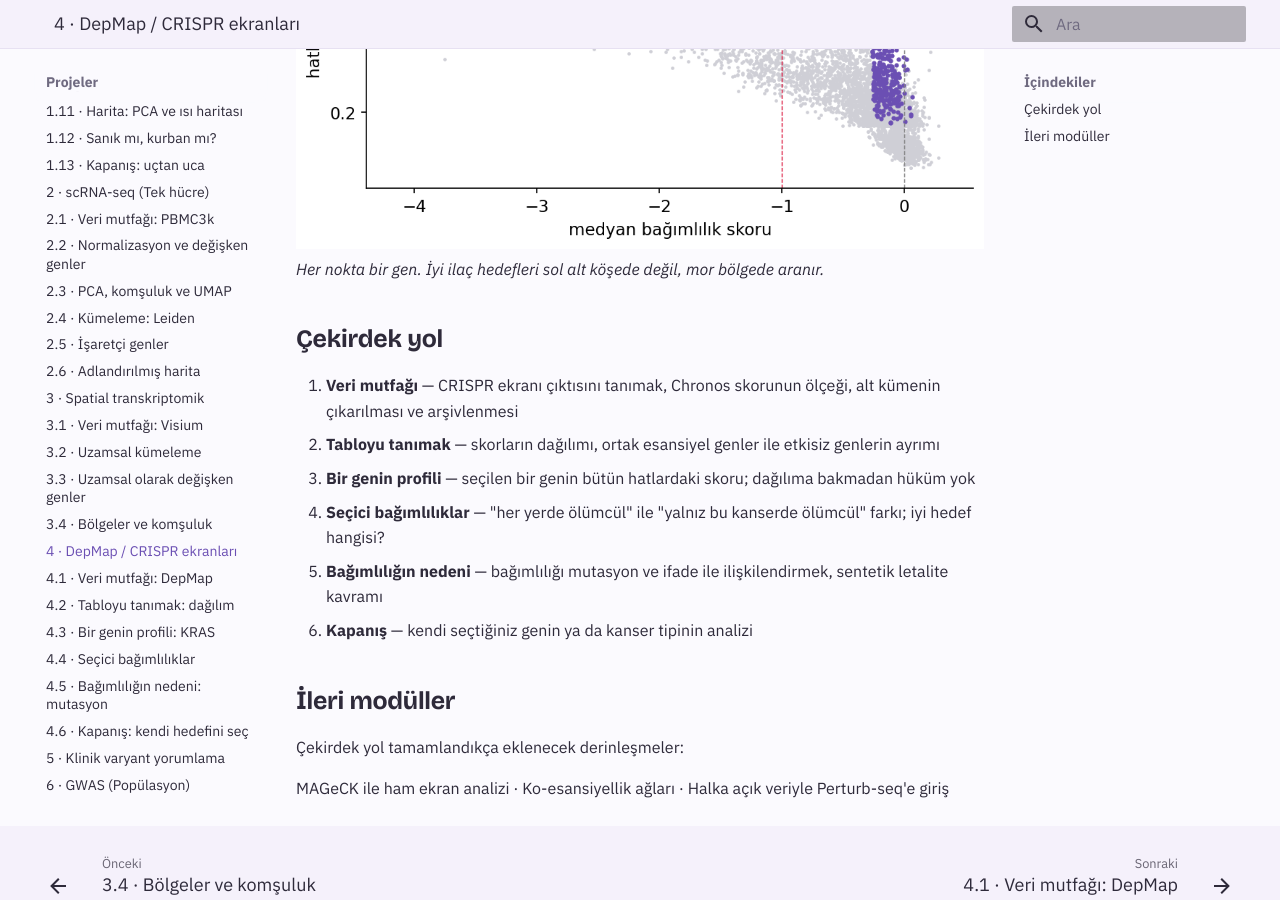
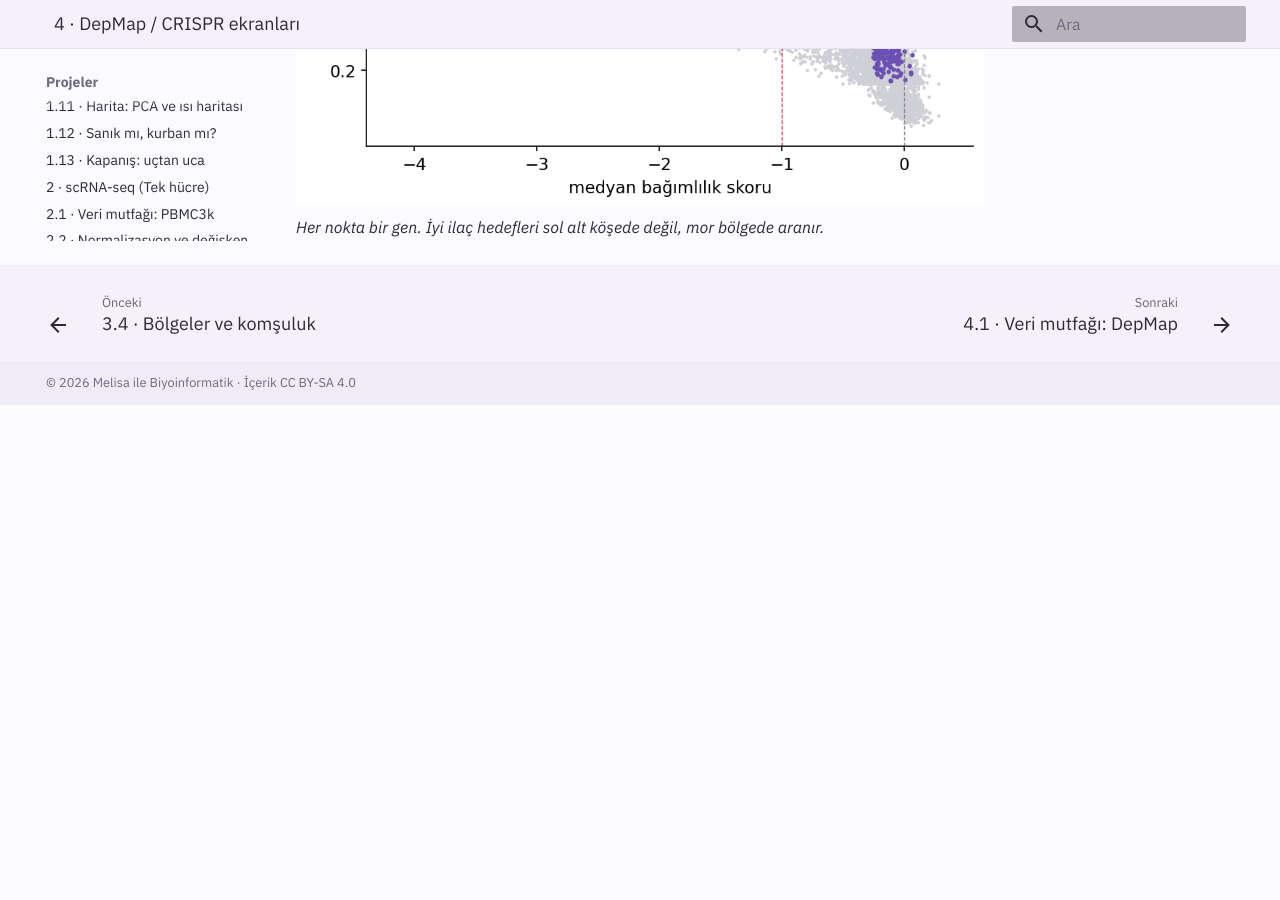
Before and after one commit to melissa-04/melisayla-biyoinformatik, an MkDocs documentation site: the page built from docs/projeler/depmap.md, in a window 1280 px wide and 900 px high, scrolled down 881 px. Built offline with MkDocs 1.6.1 and Material for MkDocs 9.7.7, drawn with Linux system fonts in a browser that asks for light colours; after the commit the page ends 1286 px from its top, so only the background shows below that; some of the changed text lies outside the part shown.

Commit message:
Revise DepMap project documentation
Removed tools and core pathway sections from the DepMap project documentation.

```diff
--- a/docs/projeler/depmap.md
+++ b/docs/projeler/depmap.md
@@ -7,22 +7,5 @@ Serinin dördüncü projesi öncekilerden farklı: ham okuma, hizalama, sayım y
 
 **Veri:** DepMap Public 25Q2'den türetilmiş ders alt kümesi — 1.208 hücre hattı × 5.000 gen. Kendi DOI'sinde yayımlandı: [10.5281/zenodo.22759375](https://doi.org/10.5281/zenodo.22759375). Defterler veriyi doğrudan oradan okur; kurulum gerekmez, dosya indirmezsiniz.
 
-**Araçlar:** pandas, numpy, matplotlib/seaborn.
-
 ![Genlerin medyan bağımlılık skoru ve hatlar arası değişkenliği](gorseller/06_bagimlilik_haritasi.png)
 *Her nokta bir gen. İyi ilaç hedefleri sol alt köşede değil, mor bölgede aranır.*
-
-## Çekirdek yol
-
-1. **Veri mutfağı** — CRISPR ekranı çıktısını tanımak, Chronos skorunun ölçeği, alt kümenin çıkarılması ve arşivlenmesi
-2. **Tabloyu tanımak** — skorların dağılımı, ortak esansiyel genler ile etkisiz genlerin ayrımı
-3. **Bir genin profili** — seçilen bir genin bütün hatlardaki skoru; dağılıma bakmadan hüküm yok
-4. **Seçici bağımlılıklar** — "her yerde ölümcül" ile "yalnız bu kanserde ölümcül" farkı; iyi hedef hangisi?
-5. **Bağımlılığın nedeni** — bağımlılığı mutasyon ve ifade ile ilişkilendirmek, sentetik letalite kavramı
-6. **Kapanış** — kendi seçtiğiniz genin ya da kanser tipinin analizi
-
-## İleri modüller
-
-Çekirdek yol tamamlandıkça eklenecek derinleşmeler:
-
-MAGeCK ile ham ekran analizi · Ko-esansiyellik ağları · Halka açık veriyle Perturb-seq'e giriş
```
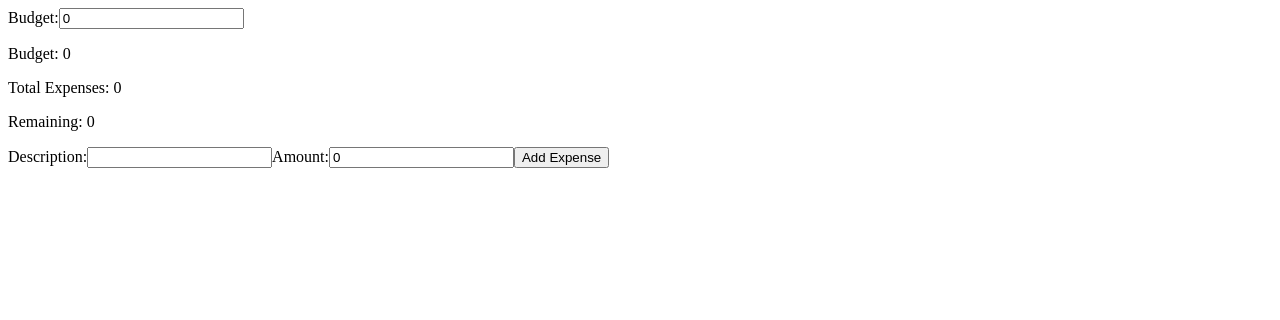
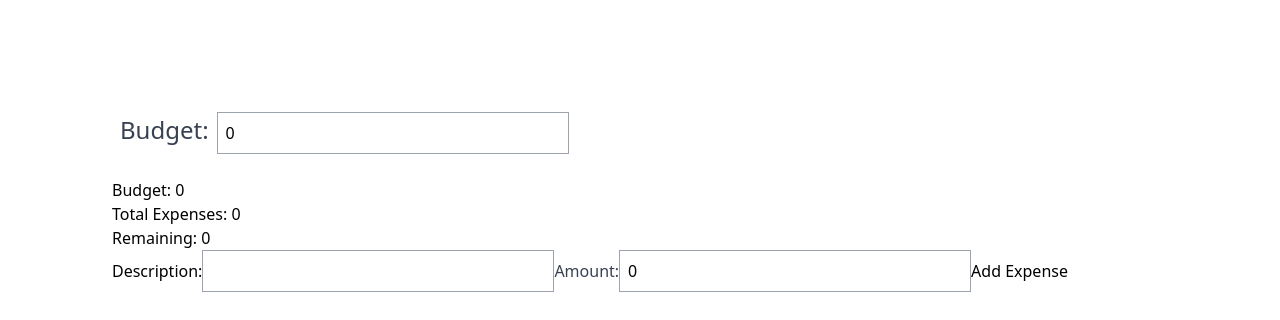
Before and after one commit to Sonik6/expenses-tracker-react-ts, a React (Vite) app: page / in a window 1280 px wide. Shown: the top 320 px of the page. Built offline with nearby package versions, Linux system fonts and the light colour scheme.

Commit message:
tailwind styling

```diff
--- a/package.json
+++ b/package.json
@@ -10,13 +10,15 @@
   },
   "dependencies": {
     "react": "^18.2.0",
-    "react-dom": "^18.2.0",
-    "tailwindcss": "^3.2.4"
+    "react-dom": "^18.2.0"
   },
   "devDependencies": {
     "@types/react": "^18.0.26",
     "@types/react-dom": "^18.0.9",
     "@vitejs/plugin-react": "^3.0.0",
+    "autoprefixer": "^10.4.13",
+    "postcss": "^8.4.21",
+    "tailwindcss": "^3.2.4",
     "typescript": "^4.9.3",
     "vite": "^4.0.0"
   }
--- /dev/null
+++ b/postcss.config.cjs
@@ -0,0 +1,6 @@
+module.exports = {
+  plugins: {
+    tailwindcss: {},
+    autoprefixer: {},
+  },
+}
--- a/src/App.tsx
+++ b/src/App.tsx
@@ -1,4 +1,5 @@
 import ExpensesTracker from "./components/ExpensesTracker";
+import "./style.css";
 
 const App = () => {
   return <ExpensesTracker />;
--- a/src/components/ExpensesTracker.tsx
+++ b/src/components/ExpensesTracker.tsx
@@ -7,11 +7,13 @@ interface Expense {
 }
 
 const ExpensesTracker: React.FC = () => {
+  //*** Variables ***//
   const [expenses, setExpenses] = useState<Expense[]>([]);
   const [description, setDescription] = useState("");
   const [amount, setAmount] = useState(0);
   const [budget, setBudget] = useState(0);
 
+  // *** Functions ***//
   const handleSubmit = (e: React.FormEvent<HTMLFormElement>) => {
     e.preventDefault();
     setExpenses([...expenses, { description, amount }]);
@@ -29,12 +31,18 @@ const ExpensesTracker: React.FC = () => {
 
   const totalExpenses = expenses.reduce((acc, cur) => acc + cur.amount, 0);
 
+  //*** Return ***//
   return (
-    <div>
-      <form onSubmit={handleBudgetChange}>
-        <label>
-          Budget:
-          <input type="number" onChange={handleBudgetChange} value={budget} />
+    <div className="bg-white p-4 m-24 flex flex-col">
+      <form className="mb-4" onSubmit={handleBudgetChange}>
+        <label className="block mb-2 ">
+          <span className="text-gray-700 text-2xl p-2">Budget:</span>
+          <input
+            className="border border-gray-400 p-2 w-1/3"
+            type="number"
+            onChange={handleBudgetChange}
+            value={budget}
+          />
         </label>
       </form>
       <BudgetMonitor budget={budget} totalExpenses={totalExpenses} />
@@ -43,14 +51,16 @@ const ExpensesTracker: React.FC = () => {
         <label>
           Description:
           <input
+            className="border border-gray-400 p-2 w-1/3"
             type="text"
             value={description}
             onChange={(e) => setDescription(e.target.value)}
           />
         </label>
         <label>
-          Amount:
+          <span className="text-gray-700">Amount:</span>
           <input
+            className="border border-gray-400 p-2 w-1/3"
             type="number"
             value={amount}
             onChange={(e) => setAmount(Number(e.target.value))}
--- /dev/null
+++ b/src/style.css
@@ -0,0 +1,3 @@
+@tailwind base;
+@tailwind components;
+@tailwind utilities;
--- /dev/null
+++ b/tailwind.config.cjs
@@ -0,0 +1,9 @@
+/** @type {import('tailwindcss').Config} */
+module.exports = {
+  content: [],
+  theme: {
+    extend: {},
+  },
+  plugins: [],
+  content: ["./src/**/*.{js,jsx,ts,tsx}"],
+};
```
Also changed, not shown: 1 other file (tests, documents, lock files or other folders).
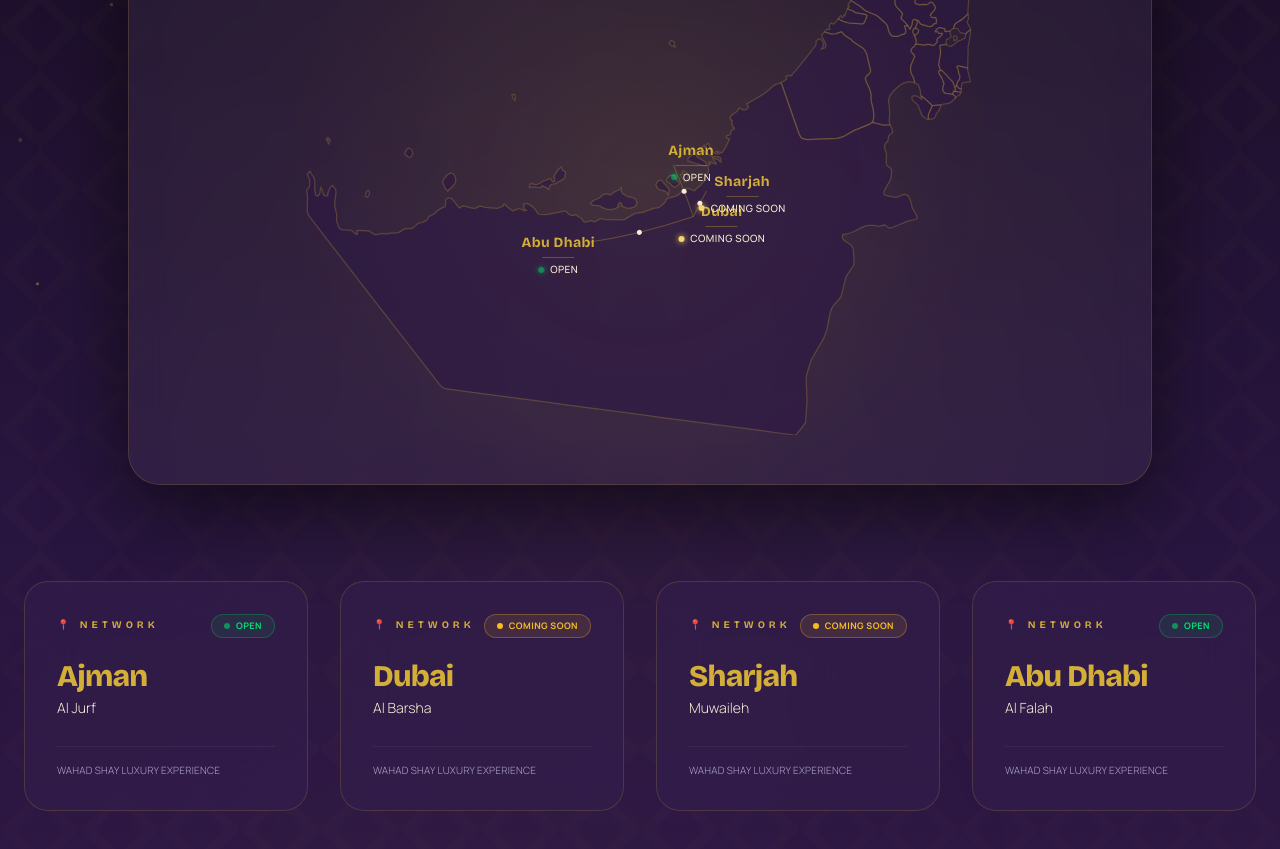
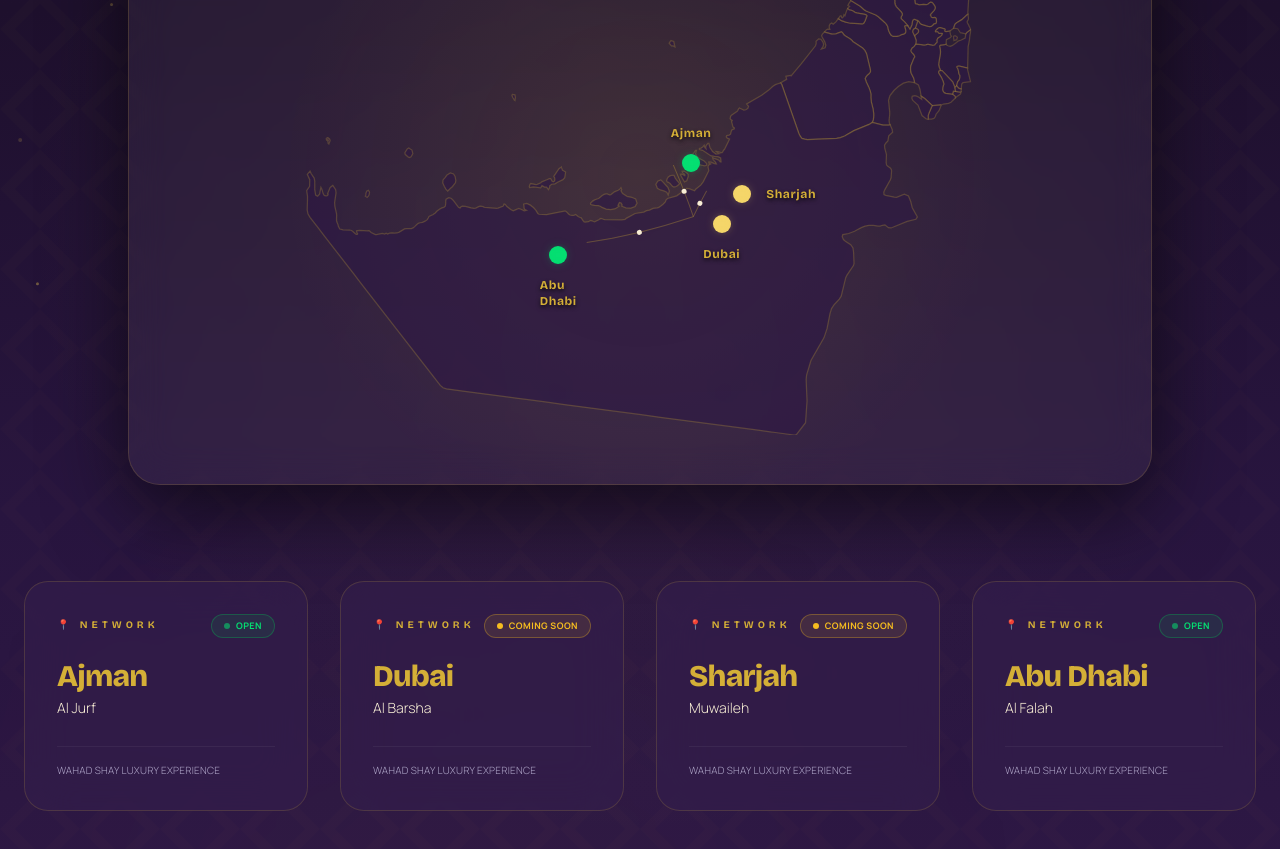
Before and after one commit to Nuro7/wahadshay, a React (Vite) app: page / in a window 1280 px wide. Shown: the part 4060-4909 px from the top of the page. Built offline with nearby package versions, Linux system fonts and the light colour scheme.

Commit message:
Refactor map labels into clean glowing dot symbols and offset names

```diff
--- a/src/components/FranchiseSection.tsx
+++ b/src/components/FranchiseSection.tsx
@@ -9,13 +9,14 @@ interface Branch {
   y: string;
   mapX: number; // SVG coordinate for connection line
   mapY: number;
+  textOffset: string; // Offset class to prevent overlap on map
 }
 
 const branches: Branch[] = [
-  { city: "Ajman", area: "Al Jurf", status: "Open", x: "55%", y: "48%", mapX: 440, mapY: 300 },
-  { city: "Dubai", area: "Al Barsha", status: "Coming Soon", x: "58%", y: "58%", mapX: 464, mapY: 362 },
-  { city: "Sharjah", area: "Muwaileh", status: "Coming Soon", x: "60%", y: "53%", mapX: 480, mapY: 331 },
-  { city: "Abu Dhabi", area: "Al Falah", status: "Open", x: "42%", y: "63%", mapX: 336, mapY: 393 },
+  { city: "Ajman", area: "Al Jurf", status: "Open", x: "55%", y: "48%", mapX: 440, mapY: 300, textOffset: "bottom-full left-1/2 -translate-x-1/2 mb-2.5" },
+  { city: "Dubai", area: "Al Barsha", status: "Coming Soon", x: "58%", y: "58%", mapX: 464, mapY: 362, textOffset: "top-full left-1/2 -translate-x-1/2 mt-2.5" },
+  { city: "Sharjah", area: "Muwaileh", status: "Coming Soon", x: "60%", y: "53%", mapX: 480, mapY: 331, textOffset: "left-full top-1/2 -translate-y-1/2 ml-3 whitespace-nowrap" },
+  { city: "Abu Dhabi", area: "Al Falah", status: "Open", x: "42%", y: "63%", mapX: 336, mapY: 393, textOffset: "top-full left-1/2 -translate-x-1/2 mt-2.5" },
 ];
 
 // Continuous golden floating particles component
@@ -487,6 +488,7 @@ export default function FranchiseSection() {
           <div className="absolute inset-0 pointer-events-none z-20">
             {branches.map((b, i) => {
               const isActive = hoveredCard === b.city;
+              const isOpen = b.status === "Open";
               return (
                 <div
                   key={b.city}
@@ -497,42 +499,56 @@ export default function FranchiseSection() {
                     transform: "translate(-50%, -50%)",
                   }}
                 >
+                  {/* Simple Location Dot Symbol */}
+                  <div className="relative flex items-center justify-center w-6 h-6">
+                    {/* Ring ping ripple animation */}
+                    <span
+                      className={`absolute rounded-full transition-all duration-500 ${
+                        isOpen ? "bg-green-400" : "bg-[#F5D66A]"
+                      }`}
+                      style={{
+                        width: isActive ? "32px" : "18px",
+                        height: isActive ? "32px" : "18px",
+                        animation: "ping 3s cubic-bezier(0, 0, 0.2, 1) infinite",
+                      }}
+                    />
+                    {/* Glowing outer aura */}
+                    <span
+                      className={`absolute rounded-full blur-[6px] transition-all duration-500 ${
+                        isOpen ? "bg-green-400/40" : "bg-[#F5D66A]/40"
+                      }`}
+                      style={{
+                        width: isActive ? "20px" : "12px",
+                        height: isActive ? "20px" : "12px",
+                      }}
+                    />
+                    {/* Central solid dot */}
+                    <span
+                      className={`relative rounded-full transition-all duration-500 shadow-[0_0_8px_currentColor] ${
+                        isOpen ? "bg-green-400 text-green-400" : "bg-[#F5D66A] text-[#F5D66A]"
+                      }`}
+                      style={{
+                        width: isActive ? "10px" : "6px",
+                        height: isActive ? "10px" : "6px",
+                      }}
+                    />
+                  </div>
+
+                  {/* Clean City Label - positioned using textOffset to prevent overlap */}
                   <motion.div
-                    initial={{ scale: 0.9, opacity: 0 }}
-                    animate={{ scale: 1, opacity: 1 }}
-                    transition={{ delay: 0.6 + i * 0.15, duration: 0.5 }}
-                    className="relative flex flex-col items-center justify-center p-3 rounded-xl border border-transparent transition-all duration-500"
+                    initial={{ opacity: 0, scale: 0.9 }}
+                    animate={{
+                      opacity: 1,
+                      scale: 1,
+                      color: isActive ? "#F8EED5" : "#D4AF37"
+                    }}
+                    transition={{ delay: 0.6 + i * 0.15, duration: 0.4 }}
+                    className={`absolute ${b.textOffset} font-display font-bold text-xs tracking-wider pointer-events-none transition-all duration-300`}
                     style={{
-                      background: isActive ? "rgba(52, 30, 76, 0.75)" : "transparent",
-                      borderColor: isActive ? "rgba(212, 175, 55, 0.3)" : "transparent",
-                      boxShadow: isActive ? "0 8px 24px rgba(0, 0, 0, 0.4)" : "none",
-                      backdropBlur: isActive ? "8px" : "0px",
+                      textShadow: isActive ? "0 0 10px rgba(212,175,55,0.6)" : "0 2px 4px rgba(0,0,0,0.8)",
                     }}
                   >
-                    {/* Glowing status indicator aura */}
-                    {isActive && (
-                      <span className="absolute -inset-1 rounded-xl bg-[#D4AF37]/5 blur-[8px] animate-pulse pointer-events-none" />
-                    )}
-
-                    {/* City Name - Gold, Bold, Large */}
-                    <span className="text-[#D4AF37] font-display font-bold text-xs md:text-sm tracking-wide transition-colors duration-300">
-                      {b.city}
-                    </span>
-
-                    {/* Faint Divider */}
-                    <div className="h-[1px] w-12 bg-[#D4AF37]/35 my-1 transition-all duration-500" style={{ width: isActive ? "48px" : "32px" }} />
-
-                    {/* Status Info */}
-                    <div className="flex items-center justify-center gap-1.5 text-[9px] md:text-[10px] text-[#F8EED5] font-body tracking-wider uppercase font-medium">
-                      <span
-                        className={`w-1.5 h-1.5 rounded-full shadow-[0_0_6px_currentColor] ${
-                          b.status === "Open"
-                            ? "bg-green-400 text-green-400 animate-pulse"
-                            : "bg-[#F5D66A] text-[#F5D66A]"
-                        }`}
-                      />
-                      {b.status === "Open" ? "OPEN" : "COMING SOON"}
-                    </div>
+                    {b.city}
                   </motion.div>
                 </div>
               );
```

=-=-=

Problem to work on
Line count for "components": give the number of lines in the data above that include it, and nothing else.

Solution
6